AAFP Helps Improve Physician Well-Being, Fight Administrative Burden
Helping members optimize their well-being and professional satisfaction has been a priority for the American Academy of Family Physicians since 2014 when we developed a position paper on the issue.
Importantly, the AAFP recognizes that physician burnout is NOT the physician’s fault. It is, instead, a reflection of the health care system that imposes administrative demands and burdens that are the root cause of physician burnout.
The AAFP continues to fight for legislative and regulatory policies that will ease and/or end these burdens. These efforts include ending unnecessary prior authorizations, and harmonizing quality measures, and reducing documentation requirements as well as increasing the percentage of health care dollars spent on primary care.
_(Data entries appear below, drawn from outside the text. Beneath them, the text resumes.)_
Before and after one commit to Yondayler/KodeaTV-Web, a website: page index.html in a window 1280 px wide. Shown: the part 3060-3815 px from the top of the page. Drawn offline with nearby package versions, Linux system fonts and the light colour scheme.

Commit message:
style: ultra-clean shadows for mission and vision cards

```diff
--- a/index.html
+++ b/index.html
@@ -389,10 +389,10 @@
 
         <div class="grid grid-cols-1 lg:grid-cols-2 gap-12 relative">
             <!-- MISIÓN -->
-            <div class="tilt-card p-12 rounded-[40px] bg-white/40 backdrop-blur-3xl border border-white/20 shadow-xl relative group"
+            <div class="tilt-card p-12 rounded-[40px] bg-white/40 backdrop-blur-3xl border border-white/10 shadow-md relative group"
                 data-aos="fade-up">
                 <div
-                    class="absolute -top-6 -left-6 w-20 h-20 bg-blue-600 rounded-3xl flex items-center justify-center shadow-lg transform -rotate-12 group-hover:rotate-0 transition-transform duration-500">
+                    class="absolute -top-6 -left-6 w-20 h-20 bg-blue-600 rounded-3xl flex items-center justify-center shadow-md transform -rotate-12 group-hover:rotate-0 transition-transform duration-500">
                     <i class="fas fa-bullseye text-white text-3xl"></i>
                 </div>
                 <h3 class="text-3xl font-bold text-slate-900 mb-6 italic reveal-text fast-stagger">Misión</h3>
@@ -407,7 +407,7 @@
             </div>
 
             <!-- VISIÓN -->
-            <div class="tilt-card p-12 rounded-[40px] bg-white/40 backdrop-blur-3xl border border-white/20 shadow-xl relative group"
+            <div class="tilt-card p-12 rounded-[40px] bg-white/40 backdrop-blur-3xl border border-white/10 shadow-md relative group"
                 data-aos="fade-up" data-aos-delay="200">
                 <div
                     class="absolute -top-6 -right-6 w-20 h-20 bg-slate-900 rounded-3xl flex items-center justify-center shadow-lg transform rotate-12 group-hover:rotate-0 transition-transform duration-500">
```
Resources on Physician Well-Being:
In 2018, the AAFP launched an initiative to improve physician well-being. Physician Health First is a portal where members can access resources, assess their burnout with the Maslach Burnout Inventory (MBI) study and plan and track their path to well-being.
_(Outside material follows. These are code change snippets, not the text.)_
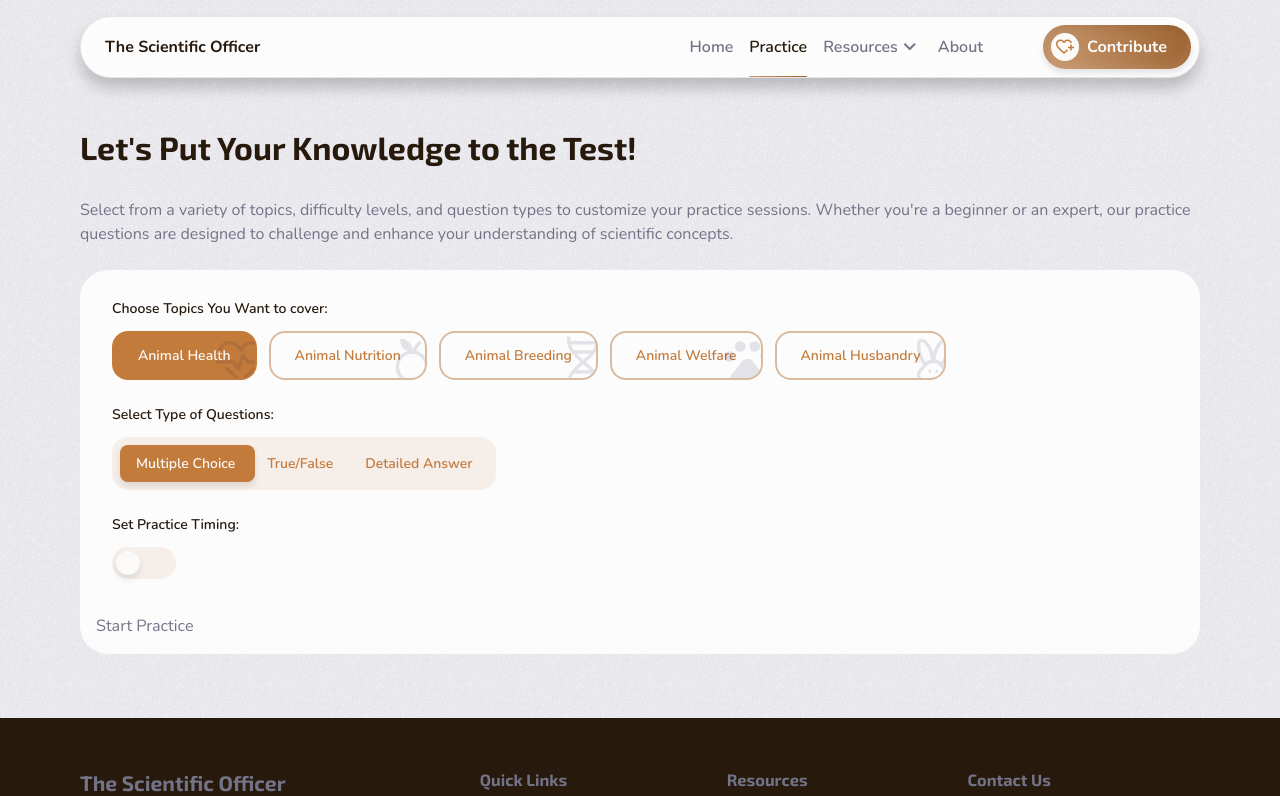
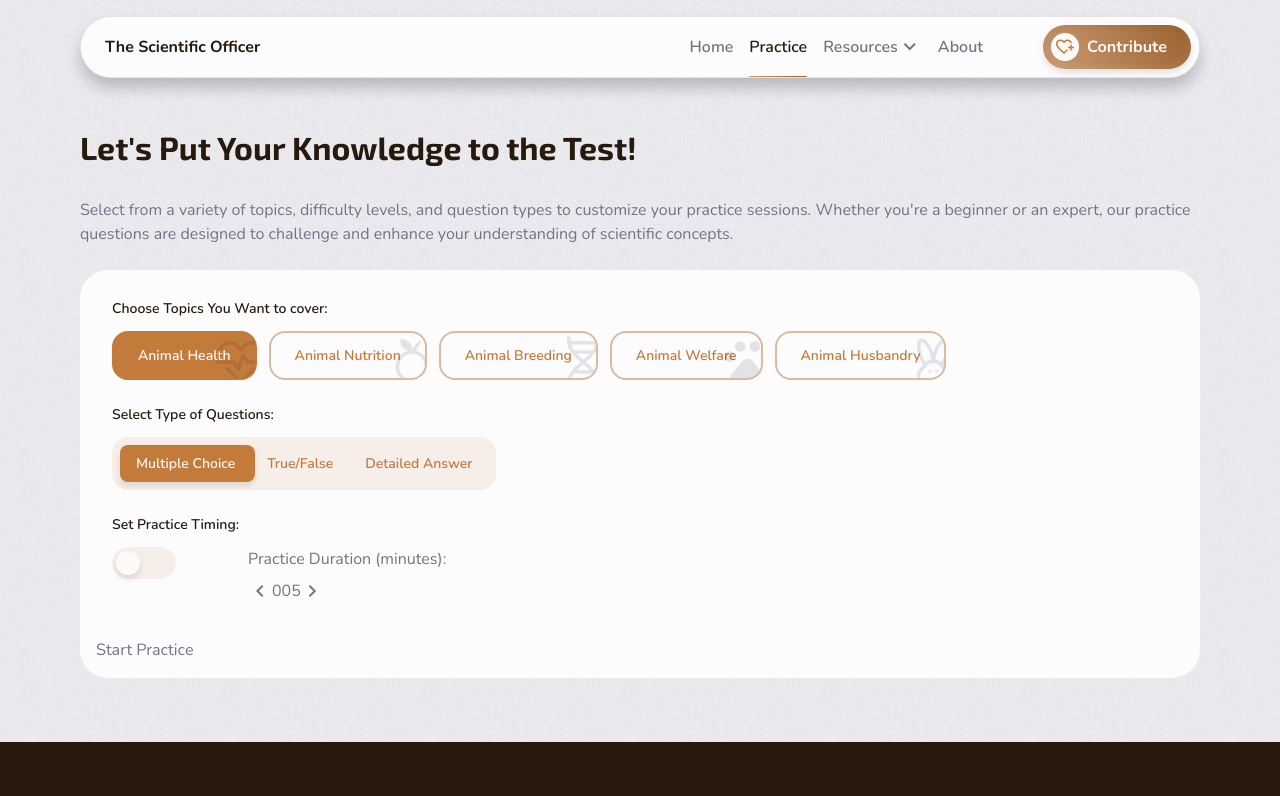
Before and after one commit to Timbar09/the_scientific_officer, a React (Vite) app: page /practice in a window 1280 px wide. Shown: the top 796 px of the page. Built offline with nearby package versions, Linux system fonts and the light colour scheme.

Commit message:
Add PracticeTimingInput component for managing practice duration

```diff
--- a/src/pages/practice/PracticeTiming.tsx
+++ b/src/pages/practice/PracticeTiming.tsx
@@ -1,12 +1,14 @@
 import { useState } from "react";
 
 import PracticeFieldset from "./PracticeFieldset";
+import PracticeTimingInput from "./PracticeTimingInput";
 
 const PracticeTiming = () => {
   const [isChecked, setIsChecked] = useState(false);
 
   return (
     <PracticeFieldset legend="Set Practice Timing:">
+      <div className="flex gap-5">
         <div className="practice__timing--checkbox flex flex-wrap gap-2">
           <label
             className={`practice__timing--checkbox__label grid ${isChecked ? "checked" : ""}`}
@@ -22,6 +24,9 @@ const PracticeTiming = () => {
             <div className="practice__timing--checkbox__slider"></div>
           </label>
         </div>
+
+        <PracticeTimingInput enabled={isChecked} />
+      </div>
     </PracticeFieldset>
   );
 };
--- /dev/null
+++ b/src/pages/practice/PracticeTimingInput.tsx
@@ -0,0 +1,65 @@
+import { useState } from "react";
+
+const PracticeTimingInput = ({ enabled }: { enabled: boolean }) => {
+  const [timeDisplay, setTimeDisplay] = useState("005");
+
+  const increaseTime = () => {
+    setTimeDisplay((prev) =>
+      Math.min(parseInt(prev, 10) + 5, 120)
+        .toString()
+        .padStart(3, "0"),
+    );
+  };
+
+  const decreaseTime = () => {
+    setTimeDisplay((prev) =>
+      Math.max(parseInt(prev, 10) - 5, 5)
+        .toString()
+        .padStart(3, "0"),
+    );
+  };
+
+  return (
+    <div
+      className={`practice__timing--value flex flex-col gap-1 m-inline-5 ${enabled ? "" : "disabled"}`}
+      inert={!enabled}
+      aria-disabled={!enabled}
+    >
+      <label htmlFor="practiceDuration" className="font-medium">
+        Practice Duration (minutes):
+      </label>
+
+      <div className="practice__timing--value__controls flex-inline">
+        <button
+          type="button"
+          className="practice__timing--value__decrease flex jc-center ai-center"
+          onClick={decreaseTime}
+        >
+          <span className="material-symbols-outlined">chevron_left</span>
+        </button>
+        <span className="practice__timing--value__display flex jc-center ai-center">
+          {timeDisplay}
+        </span>
+        <button
+          type="button"
+          className="practice__timing--value__increase flex jc-center ai-center"
+          onClick={increaseTime}
+        >
+          <span className="material-symbols-outlined">chevron_right</span>
+        </button>
+      </div>
+      <input
+        className="practice__timing--value__input custom-input"
+        type="hidden"
+        id="practiceDuration"
+        name="practiceDuration"
+        value={timeDisplay}
+        min="5"
+        max="120"
+        readOnly
+      />
+    </div>
+  );
+};
+
+export default PracticeTimingInput;
```
Lines whose indentation alone changed are shown as unchanged.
In addition, the second-annual Family Physician Health and Well-being Conference is an opportunity for physicians to connect in-person with thought leaders, peers and wellness resources.
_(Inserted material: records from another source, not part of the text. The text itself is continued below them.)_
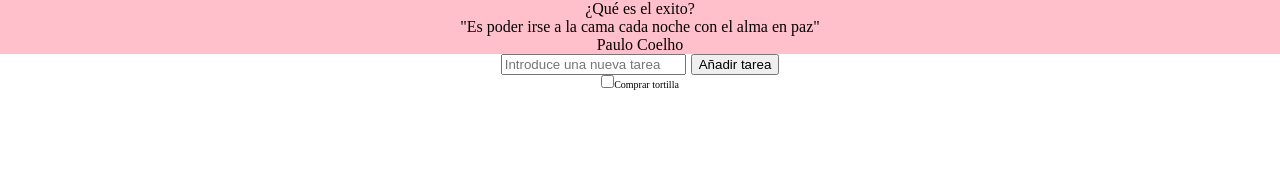
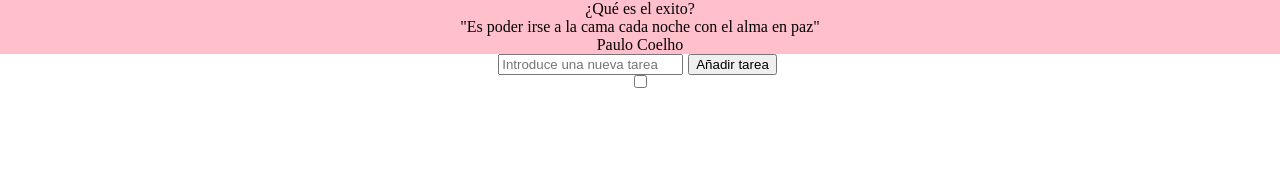
Before and after one commit to JuanTamarit/Todo-App-React-00, a React (Vite) app: page / in a window 1280 px wide. Shown: the top 169 px of the page. Built offline with nearby package versions, Linux system fonts and the light colour scheme.

Commit message:
Guardar tareas en lista OK

```diff
--- a/src/components/Input.jsx
+++ b/src/components/Input.jsx
@@ -1,6 +1,7 @@
 import "./Input.css";
 import React, { useRef, useContext } from "react";
 import TaskContext from "../TaskContext";
+import Task from "./Task";
 
 function Input() {
   const inputRef = useRef(null);
@@ -24,6 +25,11 @@
       <button className="new-task-button" onClick={saveTask}>
         Añadir tarea
       </button>
+      <div>
+        {tasksArray.map((item) => (
+          <Task task={item} />
+        ))}
+      </div>
     </div>
   );
 }
--- a/src/components/Task.jsx
+++ b/src/components/Task.jsx
@@ -1,11 +1,13 @@
 import React from "react";
 import "./Task.css";
 
-export default function (props) {
+function Task(props) {
   return (
     <div className="task">
       <input type="checkbox" />
-      <span>{props.name}</span>
+      <span>{props.task}</span>
     </div>
   );
 }
+
+export default Task;
```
Family Physician Health and Well-being Conference 2019
Resources on Administrative Burden:
The AAFP continues efforts calling for an immediate reduction in the regulatory and administrative requirements family physicians and practices must comply with on a daily basis.These burdens range from onerous documentation guidelines to cumbersome prior authorization criteria and the unrelenting frustrations associated with electronic health records.
A 2016 study published in the Annals of Internal Medicine found that during a typical day, primary care physicians would spend 27 percent of their time on clinical activities and 49 percent on administrative activities. The authors of the study, “Allocation of Physician Time in Ambulatory Practice: A Time and Motion Study in 4 Specialties(annals.org),” concluded that for every hour primary care physicians spends in direct patient care, they spend two hours engaged in administrative functions.
For more resources and information on how the AAFP fights administrative burden, click here.